Revision comparison data
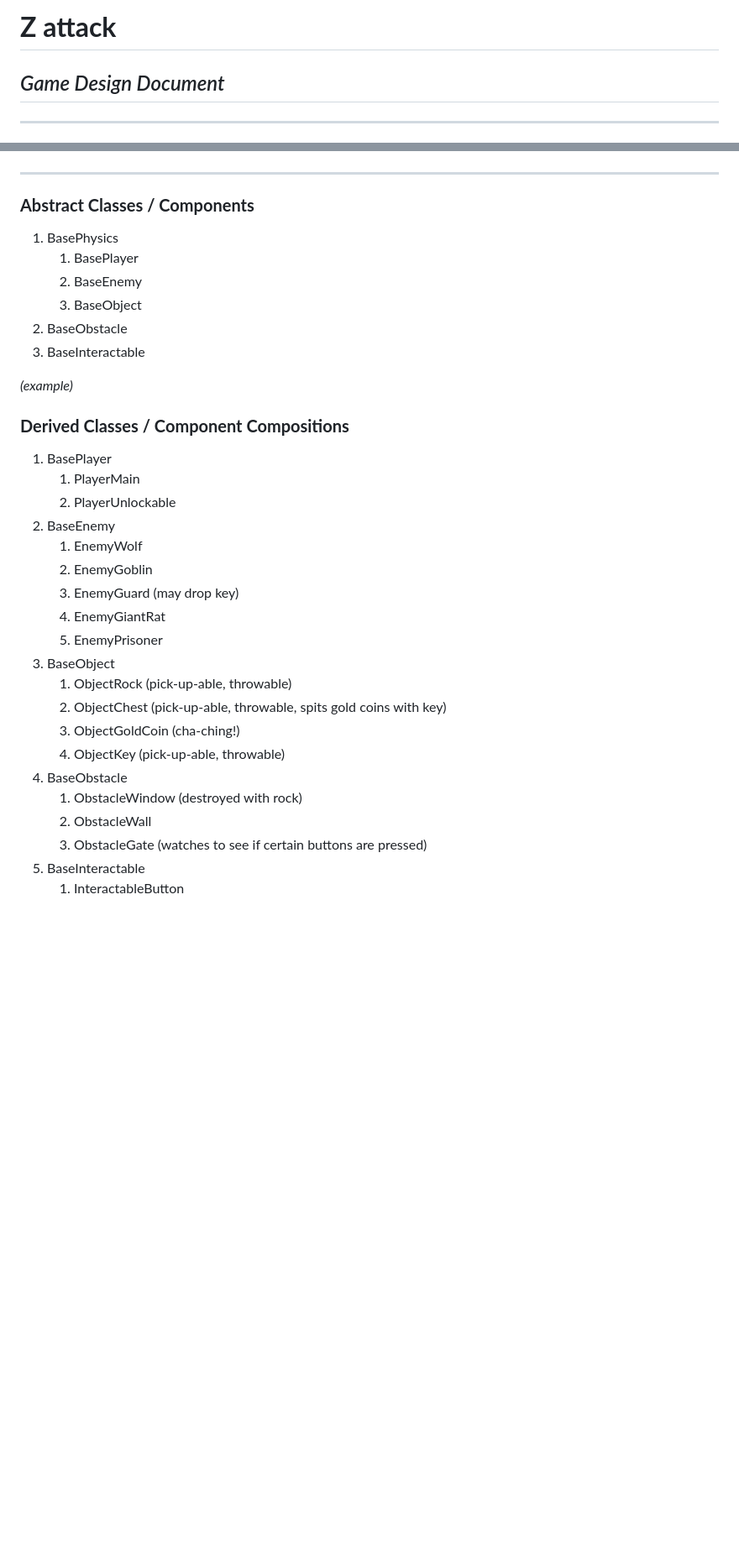
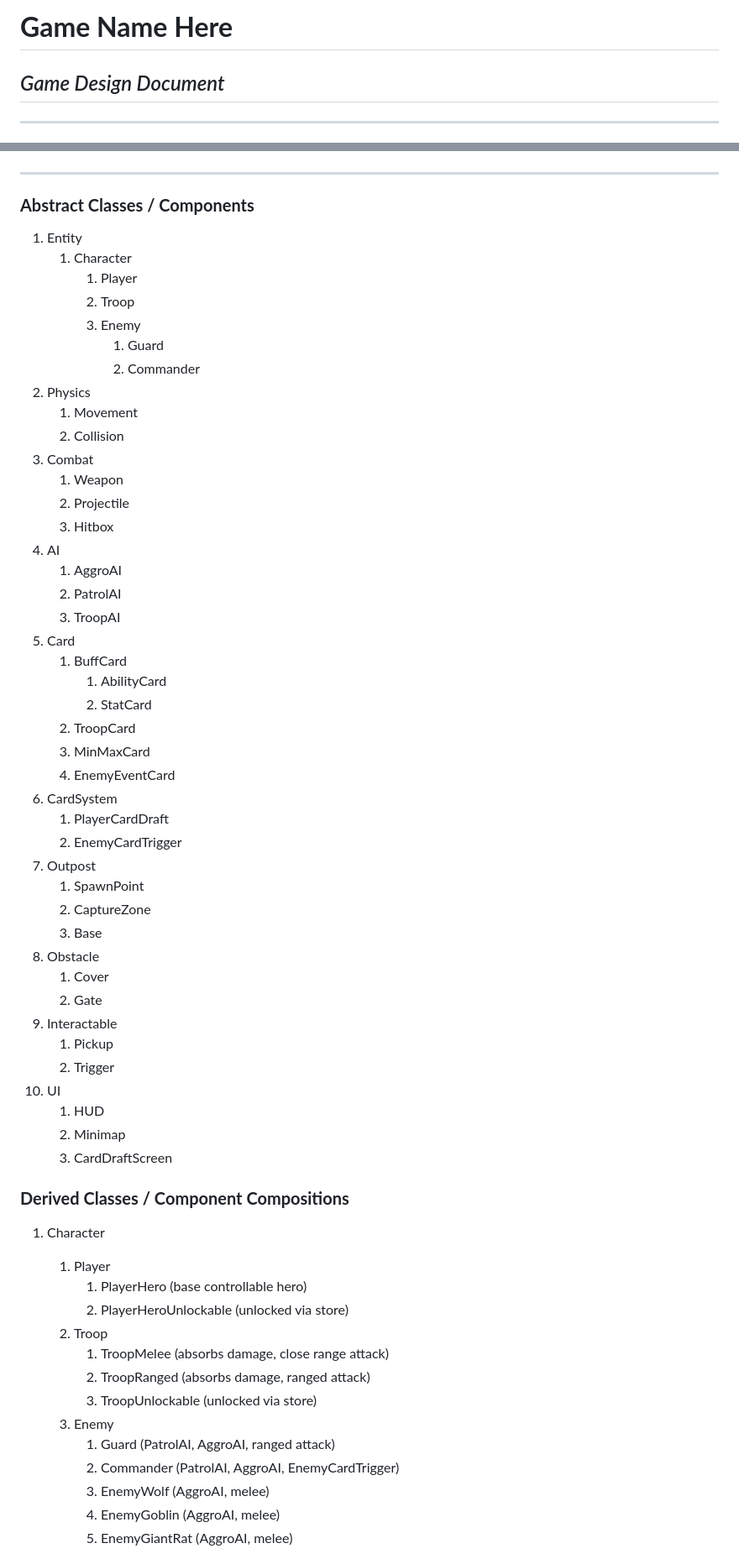
Before and after one commit to NovaPhi/Game, a Markdown page: VideoJuego/GDD_Template.md, 2 parts joined by grey strips. Shown at 84% size. GitHub-like rendering; blank space fills up the shorter version.

Commit message:
Classes/Atributos completado

```diff
--- a/VideoJuego/GDD_Template.md
+++ b/VideoJuego/GDD_Template.md
@@ -1,4 +1,4 @@
-# **Z attack**
+# **Game Name Here**
 
 ## _Game Design Document_
 
@@ -170,35 +170,64 @@ _(example)_
 
 ### **Abstract Classes / Components**
 
-1. BasePhysics
-    1. BasePlayer
-    2. BaseEnemy
-    3. BaseObject
-2. BaseObstacle
-3. BaseInteractable
+1. Entity
+    1. Character
+        1. Player
+        2. Troop
+        3. Enemy
+            1. Guard
+            2. Commander
+2. Physics
+    1. Movement
+    2. Collision
+3. Combat
+    1. Weapon
+    2. Projectile
+    3. Hitbox
+4. AI
+    1. AggroAI
+    2. PatrolAI
+    3. TroopAI
+5. Card
+    1. BuffCard
+        1. AbilityCard
+        2. StatCard
+    2. TroopCard
+    3. MinMaxCard
+    4. EnemyEventCard
+6. CardSystem
+    1. PlayerCardDraft
+    2. EnemyCardTrigger
+7. Outpost
+    1. SpawnPoint
+    2. CaptureZone
+    3. Base
+8. Obstacle
+    1. Cover
+    2. Gate
+9. Interactable
+    1. Pickup
+    2. Trigger
+10. UI
+    1. HUD
+    2. Minimap
+    3. CardDraftScreen
 
-_(example)_
 
 ### **Derived Classes / Component Compositions**
 
-1. BasePlayer
-    1. PlayerMain
-    2. PlayerUnlockable
-2. BaseEnemy
-    1. EnemyWolf
-    2. EnemyGoblin
-    3. EnemyGuard (may drop key)
-    4. EnemyGiantRat
-    5. EnemyPrisoner
-3. BaseObject
-    1. ObjectRock (pick-up-able, throwable)
-    2. ObjectChest (pick-up-able, throwable, spits gold coins with key)
-    3. ObjectGoldCoin (cha-ching!)
-    4. ObjectKey (pick-up-able, throwable)
-4. BaseObstacle
-    1. ObstacleWindow (destroyed with rock)
-    2. ObstacleWall
-    3. ObstacleGate (watches to see if certain buttons are pressed)
-5. BaseInteractable
-    1. InteractableButton
+1. Character
+    1. Player
+        1. PlayerHero (base controllable hero)
+        2. PlayerHeroUnlockable (unlocked via store)
+    2. Troop
+        1. TroopMelee (absorbs damage, close range attack)
+        2. TroopRanged (absorbs damage, ranged attack)
+        3. TroopUnlockable (unlocked via store)
+    3. Enemy
+        1. Guard (PatrolAI, AggroAI, ranged attack)
+        2. Commander (PatrolAI, AggroAI, EnemyCardTrigger)
+        3. EnemyWolf (AggroAI, melee)
+        4. EnemyGoblin (AggroAI, melee)
+        5. EnemyGiantRat (AggroAI, melee)
 
```
Also changed, not shown: other parts of VideoJuego/GDD_Template.md (+31 -1 lines).
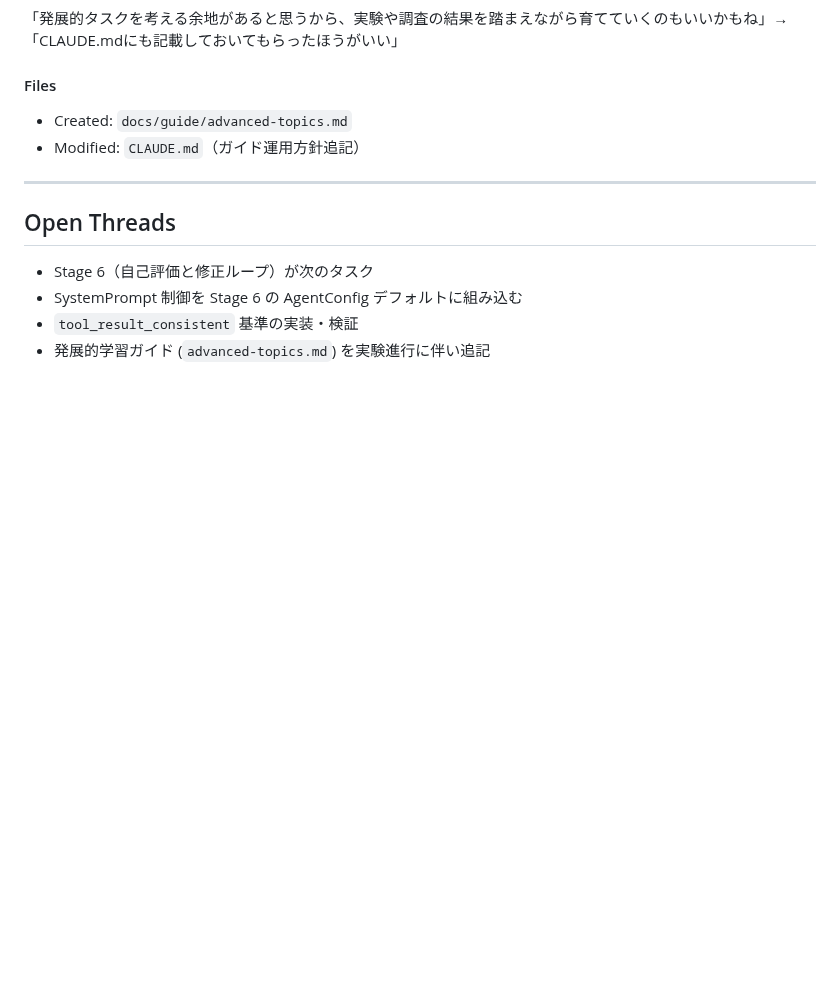
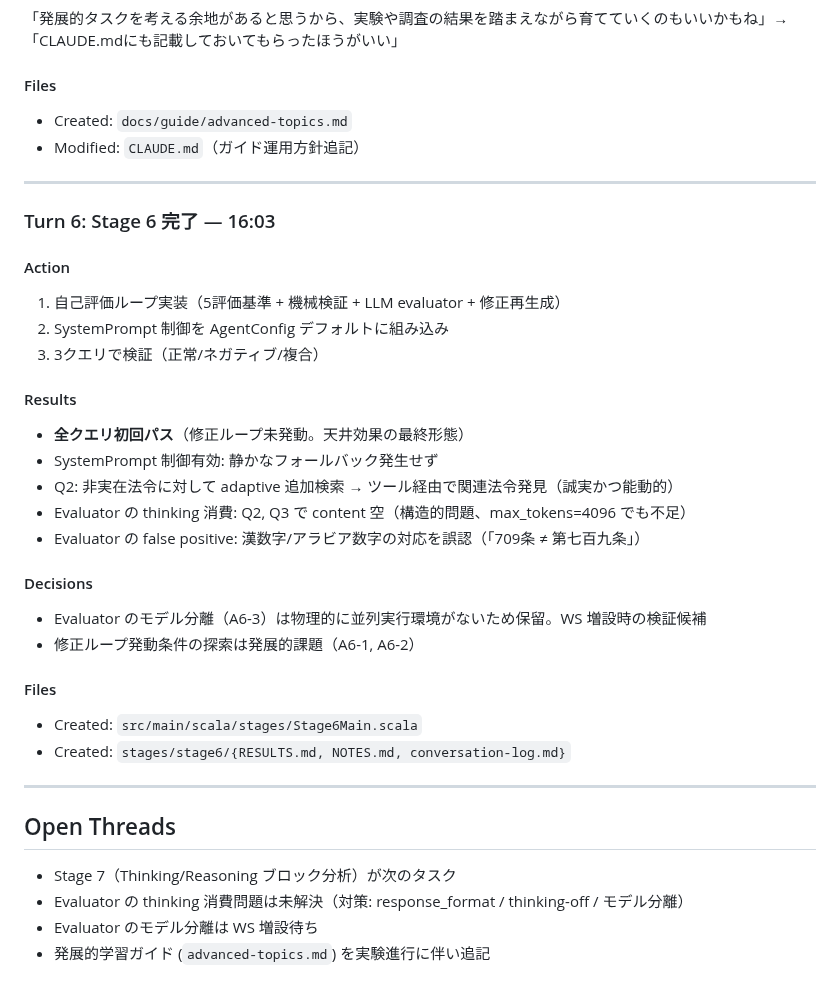
Before and after one commit to nil2013/agentic-system-poc, a Markdown page: .claude/logs/2026-03-24_session.md, the part around the change. Rendered like a GitHub page; blank space fills up the shorter version.

```diff
--- a/.claude/logs/2026-03-24_session.md
+++ b/.claude/logs/2026-03-24_session.md
@@ -100,8 +100,32 @@ Stage 5 の結果を既存研究と照合。ReWOO / ReAct / Plan-and-Act / ADaPT
 
 ---
 
+### Turn 6: Stage 6 完了 — 16:03
+
+#### Action
+1. 自己評価ループ実装（5評価基準 + 機械検証 + LLM evaluator + 修正再生成）
+2. SystemPrompt 制御を AgentConfig デフォルトに組み込み
+3. 3クエリで検証（正常/ネガティブ/複合）
+
+#### Results
+- **全クエリ初回パス**（修正ループ未発動。天井効果の最終形態）
+- SystemPrompt 制御有効: 静かなフォールバック発生せず
+- Q2: 非実在法令に対して adaptive 追加検索 → ツール経由で関連法令発見（誠実かつ能動的）
+- Evaluator の thinking 消費: Q2, Q3 で content 空（構造的問題、max_tokens=4096 でも不足）
+- Evaluator の false positive: 漢数字/アラビア数字の対応を誤認（「709条 ≠ 第七百九条」）
+
+#### Decisions
+- Evaluator のモデル分離（A6-3）は物理的に並列実行環境がないため保留。WS 増設時の検証候補
+- 修正ループ発動条件の探索は発展的課題（A6-1, A6-2）
+
+#### Files
+- Created: `src/main/scala/stages/Stage6Main.scala`
+- Created: `stages/stage6/{RESULTS.md, NOTES.md, conversation-log.md}`
+
+---
+
 ## Open Threads
-- Stage 6（自己評価と修正ループ）が次のタスク
-- SystemPrompt 制御を Stage 6 の AgentConfig デフォルトに組み込む
-- `tool_result_consistent` 基準の実装・検証
+- Stage 7（Thinking/Reasoning ブロック分析）が次のタスク
+- Evaluator の thinking 消費問題は未解決（対策: response_format / thinking-off / モデル分離）
+- Evaluator のモデル分離は WS 増設待ち
 - 発展的学習ガイド (`advanced-topics.md`) を実験進行に伴い追記
```
Also changed, not shown: CLAUDE.md (+10 -11 lines).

-- Assigned task --
In the entries above, how many lines hold the word "attack"? State the number and nothing else.

-- Written response --
4